● Input data:

....

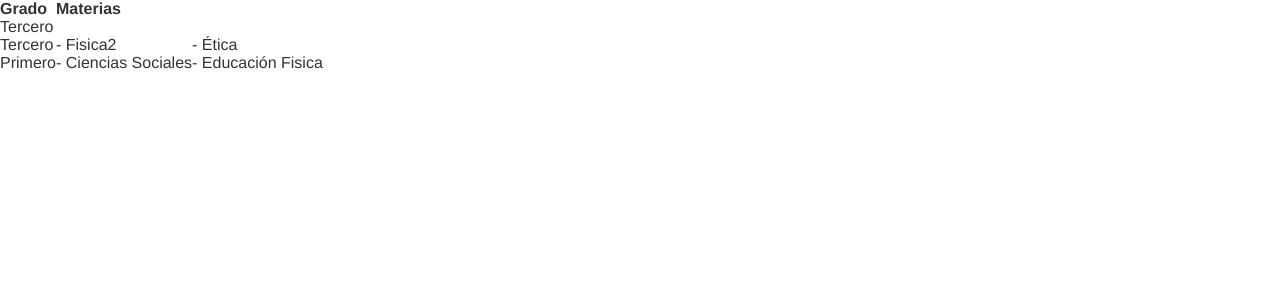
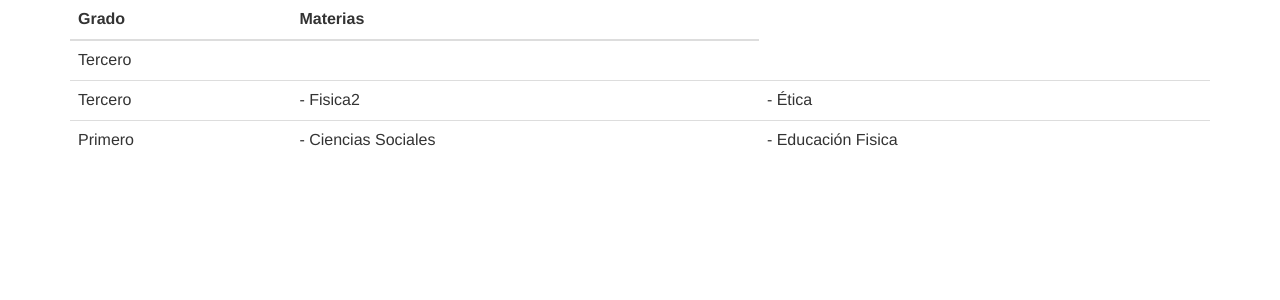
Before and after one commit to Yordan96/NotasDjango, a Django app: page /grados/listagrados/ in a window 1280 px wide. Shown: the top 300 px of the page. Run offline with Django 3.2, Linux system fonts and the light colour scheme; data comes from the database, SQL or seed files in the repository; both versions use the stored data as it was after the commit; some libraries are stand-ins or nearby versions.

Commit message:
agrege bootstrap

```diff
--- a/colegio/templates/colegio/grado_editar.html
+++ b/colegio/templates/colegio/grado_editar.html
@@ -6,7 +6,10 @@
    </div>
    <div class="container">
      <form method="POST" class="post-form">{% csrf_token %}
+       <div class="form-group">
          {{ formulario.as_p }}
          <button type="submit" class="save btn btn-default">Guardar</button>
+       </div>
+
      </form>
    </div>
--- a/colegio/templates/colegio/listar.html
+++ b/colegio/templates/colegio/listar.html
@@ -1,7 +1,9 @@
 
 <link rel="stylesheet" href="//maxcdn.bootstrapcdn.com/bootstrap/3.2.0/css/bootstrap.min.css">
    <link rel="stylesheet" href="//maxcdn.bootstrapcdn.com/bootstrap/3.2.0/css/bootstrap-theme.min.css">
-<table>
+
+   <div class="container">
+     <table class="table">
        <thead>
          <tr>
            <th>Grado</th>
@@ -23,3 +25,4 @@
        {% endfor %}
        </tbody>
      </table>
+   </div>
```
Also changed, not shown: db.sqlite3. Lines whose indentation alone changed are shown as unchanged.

....

● Exercise description: All of the records need to be restated word for word, but not the pictures.

● Response for this exercise:
Before and after one commit to Yordan96/NotasDjango, a Django app: page /grados/listagrados/ in a window 1280 px wide. Shown: the top 300 px of the page. Run offline with Django 3.2, Linux system fonts and the light colour scheme; data comes from the database, SQL or seed files in the repository; both versions use the stored data as it was after the commit; some libraries are stand-ins or nearby versions.

Commit message:
agrege bootstrap

```diff
--- a/colegio/templates/colegio/grado_editar.html
+++ b/colegio/templates/colegio/grado_editar.html
@@ -6,7 +6,10 @@
    </div>
    <div class="container">
      <form method="POST" class="post-form">{% csrf_token %}
+       <div class="form-group">
          {{ formulario.as_p }}
          <button type="submit" class="save btn btn-default">Guardar</button>
+       </div>
+
      </form>
    </div>
--- a/colegio/templates/colegio/listar.html
+++ b/colegio/templates/colegio/listar.html
@@ -1,7 +1,9 @@
 
 <link rel="stylesheet" href="//maxcdn.bootstrapcdn.com/bootstrap/3.2.0/css/bootstrap.min.css">
    <link rel="stylesheet" href="//maxcdn.bootstrapcdn.com/bootstrap/3.2.0/css/bootstrap-theme.min.css">
-<table>
+
+   <div class="container">
+     <table class="table">
        <thead>
          <tr>
            <th>Grado</th>
@@ -23,3 +25,4 @@
        {% endfor %}
        </tbody>
      </table>
+   </div>
```
Also changed, not shown: db.sqlite3. Lines whose indentation alone changed are shown as unchanged.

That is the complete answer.